We’re very pleased to bring you two new Orwell essays this week.
First up is ‘Raffles and Miss Blandish’, first published in October 1944. In it, Orwell compares the crime stories featuring gentleman thief Raffles from the early 20th Century with the more modern crime story No Orchids for Miss Blandish: ‘What I am concerned with here is the immense difference in moral atmosphere between the two books, and the change in the popular attitude that this probably implies.’
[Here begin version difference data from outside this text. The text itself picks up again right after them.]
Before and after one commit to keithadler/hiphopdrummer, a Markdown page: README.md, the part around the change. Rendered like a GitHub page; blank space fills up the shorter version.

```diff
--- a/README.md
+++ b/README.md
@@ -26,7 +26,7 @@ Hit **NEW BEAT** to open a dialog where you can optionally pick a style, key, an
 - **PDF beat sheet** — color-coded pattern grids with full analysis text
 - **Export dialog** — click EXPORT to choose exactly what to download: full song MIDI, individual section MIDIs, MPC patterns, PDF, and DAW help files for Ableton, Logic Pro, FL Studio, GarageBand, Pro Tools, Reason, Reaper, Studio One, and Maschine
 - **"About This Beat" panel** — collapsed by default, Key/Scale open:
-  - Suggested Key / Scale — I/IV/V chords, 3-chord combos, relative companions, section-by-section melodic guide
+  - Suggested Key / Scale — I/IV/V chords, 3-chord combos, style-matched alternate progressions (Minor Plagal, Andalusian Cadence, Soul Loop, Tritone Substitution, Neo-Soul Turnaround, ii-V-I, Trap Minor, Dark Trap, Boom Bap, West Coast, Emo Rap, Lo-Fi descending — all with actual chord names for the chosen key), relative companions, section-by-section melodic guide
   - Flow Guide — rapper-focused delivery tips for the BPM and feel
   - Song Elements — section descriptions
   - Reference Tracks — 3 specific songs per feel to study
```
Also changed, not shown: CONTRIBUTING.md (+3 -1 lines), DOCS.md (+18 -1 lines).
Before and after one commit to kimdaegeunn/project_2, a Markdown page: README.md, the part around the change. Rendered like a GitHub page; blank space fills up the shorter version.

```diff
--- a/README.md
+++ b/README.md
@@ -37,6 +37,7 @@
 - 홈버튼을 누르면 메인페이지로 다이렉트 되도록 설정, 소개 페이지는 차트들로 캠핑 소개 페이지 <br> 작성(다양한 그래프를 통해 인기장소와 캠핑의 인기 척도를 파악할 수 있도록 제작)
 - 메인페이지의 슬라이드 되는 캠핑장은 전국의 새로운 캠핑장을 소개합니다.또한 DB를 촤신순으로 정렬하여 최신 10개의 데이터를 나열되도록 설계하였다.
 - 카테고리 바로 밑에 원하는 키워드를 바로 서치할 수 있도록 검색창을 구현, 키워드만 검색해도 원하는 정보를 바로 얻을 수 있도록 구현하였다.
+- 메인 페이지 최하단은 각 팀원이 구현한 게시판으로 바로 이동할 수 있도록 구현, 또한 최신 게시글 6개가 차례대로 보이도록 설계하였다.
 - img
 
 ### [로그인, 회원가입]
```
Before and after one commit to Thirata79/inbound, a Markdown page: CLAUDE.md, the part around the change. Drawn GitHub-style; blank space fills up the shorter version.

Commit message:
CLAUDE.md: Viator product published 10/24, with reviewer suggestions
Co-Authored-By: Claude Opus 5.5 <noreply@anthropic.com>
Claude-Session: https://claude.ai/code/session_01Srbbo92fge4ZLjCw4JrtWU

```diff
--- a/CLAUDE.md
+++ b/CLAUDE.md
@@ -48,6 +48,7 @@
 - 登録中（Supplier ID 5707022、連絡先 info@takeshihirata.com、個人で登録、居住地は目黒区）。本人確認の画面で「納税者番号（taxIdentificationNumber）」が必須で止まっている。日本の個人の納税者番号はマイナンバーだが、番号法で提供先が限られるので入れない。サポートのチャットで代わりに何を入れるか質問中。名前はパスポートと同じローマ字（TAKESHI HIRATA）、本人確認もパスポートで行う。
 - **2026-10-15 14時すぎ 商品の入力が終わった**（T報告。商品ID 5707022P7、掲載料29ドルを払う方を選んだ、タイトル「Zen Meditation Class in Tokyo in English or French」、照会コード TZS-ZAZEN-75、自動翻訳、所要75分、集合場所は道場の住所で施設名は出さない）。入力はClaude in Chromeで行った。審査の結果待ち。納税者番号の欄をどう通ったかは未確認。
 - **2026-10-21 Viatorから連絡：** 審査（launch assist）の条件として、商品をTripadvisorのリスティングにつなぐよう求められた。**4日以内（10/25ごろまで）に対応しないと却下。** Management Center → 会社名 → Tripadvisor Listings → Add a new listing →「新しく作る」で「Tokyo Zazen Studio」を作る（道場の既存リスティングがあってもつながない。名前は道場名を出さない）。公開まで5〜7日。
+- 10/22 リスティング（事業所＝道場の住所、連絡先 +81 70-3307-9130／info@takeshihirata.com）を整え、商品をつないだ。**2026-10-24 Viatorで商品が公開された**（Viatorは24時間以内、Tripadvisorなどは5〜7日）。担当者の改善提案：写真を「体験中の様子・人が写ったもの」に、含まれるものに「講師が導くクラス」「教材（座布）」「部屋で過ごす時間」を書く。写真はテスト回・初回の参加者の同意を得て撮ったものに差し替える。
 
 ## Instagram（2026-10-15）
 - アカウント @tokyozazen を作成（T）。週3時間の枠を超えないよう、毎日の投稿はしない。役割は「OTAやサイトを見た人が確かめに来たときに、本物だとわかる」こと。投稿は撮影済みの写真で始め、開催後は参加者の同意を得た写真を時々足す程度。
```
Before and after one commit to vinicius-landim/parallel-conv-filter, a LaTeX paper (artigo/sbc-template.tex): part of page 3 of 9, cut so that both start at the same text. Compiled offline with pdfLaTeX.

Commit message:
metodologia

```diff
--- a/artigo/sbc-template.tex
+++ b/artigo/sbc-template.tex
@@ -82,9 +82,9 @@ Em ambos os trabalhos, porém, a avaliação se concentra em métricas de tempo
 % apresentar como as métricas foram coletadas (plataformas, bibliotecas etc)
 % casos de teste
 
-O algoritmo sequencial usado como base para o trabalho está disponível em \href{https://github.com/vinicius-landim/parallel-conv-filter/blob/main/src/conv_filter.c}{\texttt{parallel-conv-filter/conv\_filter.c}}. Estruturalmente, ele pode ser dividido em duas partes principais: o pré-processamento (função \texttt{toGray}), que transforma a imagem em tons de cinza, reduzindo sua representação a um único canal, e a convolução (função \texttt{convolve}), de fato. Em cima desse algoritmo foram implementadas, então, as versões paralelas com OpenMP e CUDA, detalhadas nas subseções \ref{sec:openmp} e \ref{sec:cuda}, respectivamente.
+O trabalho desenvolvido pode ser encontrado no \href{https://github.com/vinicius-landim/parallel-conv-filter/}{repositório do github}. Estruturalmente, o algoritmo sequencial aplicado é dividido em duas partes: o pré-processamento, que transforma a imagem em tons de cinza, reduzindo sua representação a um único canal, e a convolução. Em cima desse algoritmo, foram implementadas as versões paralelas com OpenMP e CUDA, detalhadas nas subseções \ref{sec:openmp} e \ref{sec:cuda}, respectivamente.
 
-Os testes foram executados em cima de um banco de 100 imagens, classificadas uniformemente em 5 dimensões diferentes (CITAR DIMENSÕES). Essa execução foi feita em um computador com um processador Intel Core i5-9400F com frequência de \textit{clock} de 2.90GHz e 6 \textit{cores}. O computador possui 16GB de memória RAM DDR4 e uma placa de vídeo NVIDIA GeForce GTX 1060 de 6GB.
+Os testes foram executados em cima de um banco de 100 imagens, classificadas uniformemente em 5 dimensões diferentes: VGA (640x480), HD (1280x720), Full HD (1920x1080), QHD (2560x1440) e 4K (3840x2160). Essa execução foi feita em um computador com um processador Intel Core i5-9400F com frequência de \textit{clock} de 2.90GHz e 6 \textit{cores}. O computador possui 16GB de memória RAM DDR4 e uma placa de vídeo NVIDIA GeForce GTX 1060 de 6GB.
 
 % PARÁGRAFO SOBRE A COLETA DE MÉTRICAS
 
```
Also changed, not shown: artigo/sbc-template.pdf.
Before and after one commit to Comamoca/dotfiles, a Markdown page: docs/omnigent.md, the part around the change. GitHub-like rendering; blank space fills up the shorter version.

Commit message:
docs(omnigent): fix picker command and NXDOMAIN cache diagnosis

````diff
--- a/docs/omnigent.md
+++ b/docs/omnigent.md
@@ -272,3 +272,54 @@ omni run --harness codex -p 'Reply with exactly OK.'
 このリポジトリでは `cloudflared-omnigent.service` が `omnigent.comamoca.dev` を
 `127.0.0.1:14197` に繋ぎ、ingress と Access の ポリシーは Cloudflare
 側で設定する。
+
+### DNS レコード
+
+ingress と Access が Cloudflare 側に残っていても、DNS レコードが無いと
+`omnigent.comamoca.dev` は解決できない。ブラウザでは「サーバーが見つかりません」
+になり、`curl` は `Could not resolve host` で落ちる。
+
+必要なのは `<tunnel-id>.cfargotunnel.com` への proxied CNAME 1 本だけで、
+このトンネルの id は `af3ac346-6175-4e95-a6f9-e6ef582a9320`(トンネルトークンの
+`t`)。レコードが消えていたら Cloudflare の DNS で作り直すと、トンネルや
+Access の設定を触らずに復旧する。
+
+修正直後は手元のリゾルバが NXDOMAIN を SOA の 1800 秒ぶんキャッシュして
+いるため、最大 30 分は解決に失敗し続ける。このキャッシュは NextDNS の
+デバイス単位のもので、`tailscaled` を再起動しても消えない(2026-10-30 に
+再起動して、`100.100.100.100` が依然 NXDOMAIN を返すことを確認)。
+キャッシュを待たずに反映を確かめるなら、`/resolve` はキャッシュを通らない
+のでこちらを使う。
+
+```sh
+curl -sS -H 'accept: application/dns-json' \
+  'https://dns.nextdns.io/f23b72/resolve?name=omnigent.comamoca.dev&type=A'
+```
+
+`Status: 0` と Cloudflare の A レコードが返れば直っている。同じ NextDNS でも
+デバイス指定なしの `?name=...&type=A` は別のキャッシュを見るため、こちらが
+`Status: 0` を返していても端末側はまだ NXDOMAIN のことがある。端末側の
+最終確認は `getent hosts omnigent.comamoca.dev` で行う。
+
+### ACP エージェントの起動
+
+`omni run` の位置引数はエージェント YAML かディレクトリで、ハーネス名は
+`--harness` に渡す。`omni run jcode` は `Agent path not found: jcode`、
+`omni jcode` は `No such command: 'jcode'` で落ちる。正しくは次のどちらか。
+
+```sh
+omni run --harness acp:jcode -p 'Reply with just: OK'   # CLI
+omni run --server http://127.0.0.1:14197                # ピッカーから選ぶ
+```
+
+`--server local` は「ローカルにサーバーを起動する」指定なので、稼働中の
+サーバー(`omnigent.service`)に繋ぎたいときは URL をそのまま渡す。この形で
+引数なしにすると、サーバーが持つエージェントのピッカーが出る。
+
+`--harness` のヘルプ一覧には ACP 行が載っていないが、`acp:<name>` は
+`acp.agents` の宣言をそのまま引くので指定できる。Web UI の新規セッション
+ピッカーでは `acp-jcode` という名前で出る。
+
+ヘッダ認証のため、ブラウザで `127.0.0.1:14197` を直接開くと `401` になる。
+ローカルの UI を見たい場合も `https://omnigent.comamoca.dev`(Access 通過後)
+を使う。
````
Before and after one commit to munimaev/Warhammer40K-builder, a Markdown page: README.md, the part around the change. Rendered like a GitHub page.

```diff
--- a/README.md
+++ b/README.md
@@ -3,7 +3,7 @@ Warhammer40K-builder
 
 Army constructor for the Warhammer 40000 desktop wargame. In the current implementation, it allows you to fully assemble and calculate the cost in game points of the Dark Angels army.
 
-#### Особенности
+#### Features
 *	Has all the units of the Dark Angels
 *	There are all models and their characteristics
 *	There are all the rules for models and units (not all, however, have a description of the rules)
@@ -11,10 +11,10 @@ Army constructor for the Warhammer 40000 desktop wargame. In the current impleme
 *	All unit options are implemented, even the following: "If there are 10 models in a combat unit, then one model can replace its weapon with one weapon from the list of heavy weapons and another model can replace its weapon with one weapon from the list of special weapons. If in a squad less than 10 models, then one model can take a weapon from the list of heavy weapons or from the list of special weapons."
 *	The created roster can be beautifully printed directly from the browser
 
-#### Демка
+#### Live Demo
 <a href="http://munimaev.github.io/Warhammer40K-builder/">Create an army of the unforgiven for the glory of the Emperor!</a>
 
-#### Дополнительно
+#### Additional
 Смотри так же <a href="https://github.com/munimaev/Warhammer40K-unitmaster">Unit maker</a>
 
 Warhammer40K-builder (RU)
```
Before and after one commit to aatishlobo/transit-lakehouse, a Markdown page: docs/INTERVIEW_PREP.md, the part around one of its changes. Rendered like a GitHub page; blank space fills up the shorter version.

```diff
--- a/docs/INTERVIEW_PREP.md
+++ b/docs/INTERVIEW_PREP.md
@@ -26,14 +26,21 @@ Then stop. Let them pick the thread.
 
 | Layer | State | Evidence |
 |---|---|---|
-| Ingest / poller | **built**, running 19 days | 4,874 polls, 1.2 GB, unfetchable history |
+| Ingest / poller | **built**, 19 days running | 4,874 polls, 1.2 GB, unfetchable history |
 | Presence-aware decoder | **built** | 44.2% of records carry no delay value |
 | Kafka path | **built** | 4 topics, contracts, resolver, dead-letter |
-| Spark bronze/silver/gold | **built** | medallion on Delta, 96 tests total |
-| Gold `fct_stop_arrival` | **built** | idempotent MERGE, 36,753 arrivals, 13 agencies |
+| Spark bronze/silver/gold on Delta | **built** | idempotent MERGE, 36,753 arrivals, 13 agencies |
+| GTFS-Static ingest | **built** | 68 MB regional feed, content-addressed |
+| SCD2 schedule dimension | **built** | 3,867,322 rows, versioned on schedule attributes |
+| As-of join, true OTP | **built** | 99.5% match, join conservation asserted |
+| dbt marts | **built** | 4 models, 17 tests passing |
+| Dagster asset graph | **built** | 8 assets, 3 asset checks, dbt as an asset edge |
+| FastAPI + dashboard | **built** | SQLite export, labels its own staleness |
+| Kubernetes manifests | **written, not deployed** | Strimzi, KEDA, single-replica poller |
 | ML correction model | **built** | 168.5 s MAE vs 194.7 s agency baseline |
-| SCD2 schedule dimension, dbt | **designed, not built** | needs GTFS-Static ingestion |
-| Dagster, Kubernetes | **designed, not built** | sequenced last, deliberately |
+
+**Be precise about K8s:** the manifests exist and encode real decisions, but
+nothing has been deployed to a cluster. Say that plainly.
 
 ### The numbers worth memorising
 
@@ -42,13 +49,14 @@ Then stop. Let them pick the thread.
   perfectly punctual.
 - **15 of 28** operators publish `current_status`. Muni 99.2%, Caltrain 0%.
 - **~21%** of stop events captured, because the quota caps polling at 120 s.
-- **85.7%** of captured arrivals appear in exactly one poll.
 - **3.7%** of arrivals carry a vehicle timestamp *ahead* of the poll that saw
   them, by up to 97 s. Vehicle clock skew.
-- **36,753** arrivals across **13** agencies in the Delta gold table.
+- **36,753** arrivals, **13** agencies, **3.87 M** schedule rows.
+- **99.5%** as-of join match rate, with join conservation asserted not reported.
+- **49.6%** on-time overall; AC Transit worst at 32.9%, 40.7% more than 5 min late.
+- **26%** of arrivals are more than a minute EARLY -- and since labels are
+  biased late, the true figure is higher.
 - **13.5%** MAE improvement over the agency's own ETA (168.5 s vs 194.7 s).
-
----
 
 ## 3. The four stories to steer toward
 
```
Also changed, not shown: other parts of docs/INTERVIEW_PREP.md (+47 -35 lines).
We’ve also just published one of Orwell’s most famous essays of literary criticism: ‘Politics vs. Literature: An examination of Gulliver’s Travels’, first published in Polemic’s September/October 1946 issue.
The Orwell Prize at Cheltenham THIS WEEKEND
There are still some tickets left for our events at The Times Cheltenham Literature Festival this weekend:
- Saturday 15th October, 10am: ’Victorian Values’ with Jose Harris, Owen Jones and Shiv Malik
- Sunday 16th October, 6pm: ‘The Political Network’ with Graeme Archer and Oliver Kamm
Hopefully see you there!
George Orwell Memorial Lecture 2011
Alan Rusbridger, editor-in-chief of Guardian News and Media, will be speaking on ‘Hacking away at the truth: an investigation and its consequences’ on 10th November at 6pm. For full details of how to book and video of previous Orwell Lectures, go to our website.
The Orwell Lecture is organised by the Orwell Trust with Birkbeck College, University of London.
From the archive
‘Shooting an Elephant’, one of Orwell’s most famous essays, was broadcast on the BBC Home Service on 12th October 1948. You can read it on our website, along with other works from Orwell’s time in Burma, including ‘A Hanging’ and Orwell’s preliminary sketches for what would become Burmese Days. We also have a (rather unseasonal!) transcript of one of Orwell’s radio broadcasts, the Christmas edition of the poetry magazine show, Voice, while his essay ‘Poetry and the Microphone’ looks in more depth at the broadcasting of poetry on the radio.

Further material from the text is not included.